Maersk Chairman Sees Shipping Loss Despite Successful Rate Hikes
Friday, 13 April 2012 | 00:00
Danish oil and shipping company A.P. Moller-Maersk A/S's (MAERSK-B.KO) container shipping arm Maersk Line won global market share in 2011 and has successfully implemented shipping rate hikes in the first months of 2012, but still expects to make a full-year loss, as it struggles against over-capacity and still unacceptably low rates, Maersk Chairman Michael Pram Rasmussen said Thursday.
Maersk Line, the world's largest container shipping company, has implemented rate hikes in March and April of $750 and $400, respectively, per standard 20 feet container. Of this, the company has been able to successfully pass on $1000 worth of rate hikes to consumers in total so far, said Pram Rasmussen, speaking at Maersk's annual general shareholders meeting.
Maersk Line expects to implement further rate hikes in 2012, Pram Rasmussen said, but he also cautioned that with increasing over-capacity there remains a "latent risk of rate declines".
In 2011, global shipping rates declined an average of 8%. While the container shipping industry sailed deep in the red in 2011, Maersk Line expanded its global market share to 15.5% at the end of 2011, a level Pram Rasmussen described as "satisfactory".
"We had gotten too far behind in terms of market share, and we succeeded in winning it back in 2011," Pram Rasmussen said, adding that Maersk Line's aggresive growth strategy "with all probability has added to the downwards rate pressure".
Now, he said, focus has shifted decisively to profitability. "We have now decided that we can't accept the low rates," he said.

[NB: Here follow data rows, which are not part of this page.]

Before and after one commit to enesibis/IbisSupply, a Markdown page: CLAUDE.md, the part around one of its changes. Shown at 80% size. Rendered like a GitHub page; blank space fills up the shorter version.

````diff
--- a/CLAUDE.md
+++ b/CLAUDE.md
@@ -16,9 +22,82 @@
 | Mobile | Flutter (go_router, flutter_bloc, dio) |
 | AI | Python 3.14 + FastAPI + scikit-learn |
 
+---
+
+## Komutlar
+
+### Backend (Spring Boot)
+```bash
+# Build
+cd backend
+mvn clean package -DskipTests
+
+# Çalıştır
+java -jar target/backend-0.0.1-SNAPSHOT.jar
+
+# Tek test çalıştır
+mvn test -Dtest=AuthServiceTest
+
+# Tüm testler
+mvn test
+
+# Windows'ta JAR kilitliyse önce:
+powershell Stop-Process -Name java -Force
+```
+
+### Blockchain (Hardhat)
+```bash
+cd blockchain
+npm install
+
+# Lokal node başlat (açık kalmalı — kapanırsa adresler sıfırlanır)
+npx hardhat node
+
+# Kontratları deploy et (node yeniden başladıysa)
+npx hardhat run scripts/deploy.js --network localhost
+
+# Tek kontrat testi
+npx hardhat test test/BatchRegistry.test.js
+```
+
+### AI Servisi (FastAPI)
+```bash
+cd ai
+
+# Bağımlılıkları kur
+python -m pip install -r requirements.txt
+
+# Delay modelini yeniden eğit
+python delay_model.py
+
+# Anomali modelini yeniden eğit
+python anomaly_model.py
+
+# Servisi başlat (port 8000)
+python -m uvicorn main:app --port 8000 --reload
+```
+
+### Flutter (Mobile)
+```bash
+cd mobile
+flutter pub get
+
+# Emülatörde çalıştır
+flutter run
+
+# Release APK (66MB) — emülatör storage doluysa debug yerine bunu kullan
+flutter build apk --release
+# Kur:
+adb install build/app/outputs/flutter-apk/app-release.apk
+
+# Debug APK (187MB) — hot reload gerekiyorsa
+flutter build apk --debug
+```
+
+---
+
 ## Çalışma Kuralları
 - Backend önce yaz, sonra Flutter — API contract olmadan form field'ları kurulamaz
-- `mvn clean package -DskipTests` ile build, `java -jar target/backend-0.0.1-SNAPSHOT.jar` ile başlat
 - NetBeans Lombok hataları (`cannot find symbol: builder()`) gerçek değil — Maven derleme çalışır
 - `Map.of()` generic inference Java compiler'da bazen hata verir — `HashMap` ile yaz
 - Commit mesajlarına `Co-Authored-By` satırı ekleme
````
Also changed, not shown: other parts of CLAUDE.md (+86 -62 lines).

The strict profitability-focus will be maintained until an acceptable return has been restored, he said.
The imbalance between offered tonnage and demand will, however, widen considerably in 2012, where growth in tonnage will rise by an estimated 10%, while demand is seen to expand by merely 5%.
But in the longer term, Pram Rasmussen said, "the supply and demand balance will improve, because the vast losses made by the industry in 2011 means there won't be financing available to build new ships".
Maersk Line operates some 630 ships world-wide. About 40% of its revenues are made on the Asia-Europe trade route.
Source: Dow Jones